### About this task
The reply must be the number of lines in the following material that include the word "README", and nothing more.
[Start of section]
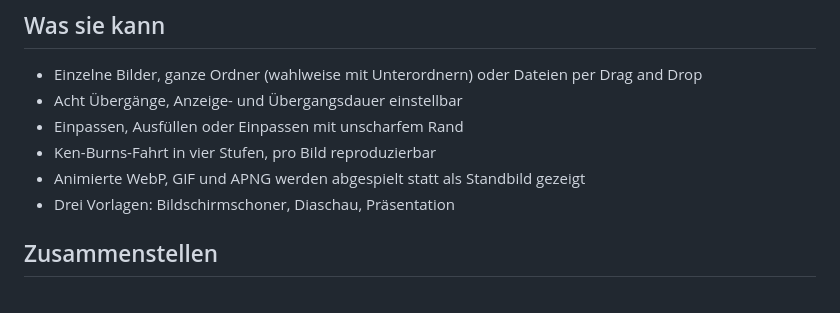
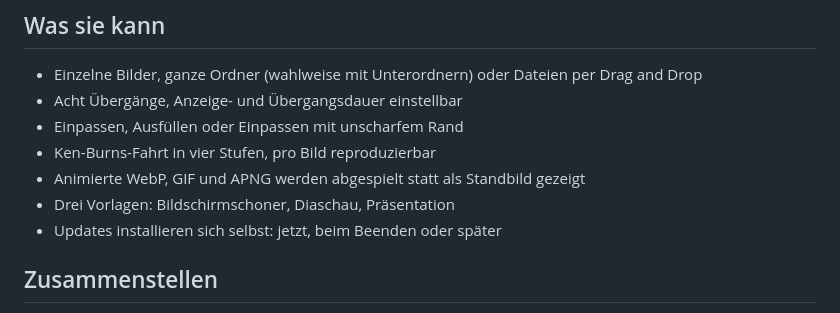
Before and after one commit to benjaminmue/lumina, a Markdown page: README.de.md, the part around the change. GitHub-like rendering.

```diff
--- a/README.de.md
+++ b/README.de.md
@@ -22,6 +22,7 @@ festen Ordnern. Lumina liest jeden Ordner, spielt ihn im Vollbild ab und vergiss
 - Ken-Burns-Fahrt in vier Stufen, pro Bild reproduzierbar
 - Animierte WebP, GIF und APNG werden abgespielt statt als Standbild gezeigt
 - Drei Vorlagen: Bildschirmschoner, Diaschau, Präsentation
+- Updates installieren sich selbst: jetzt, beim Beenden oder später
 
 ## Zusammenstellen
 
```
Also changed, not shown: README.md (+8 -3 lines).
[End of section]
### Answer for this exercise
4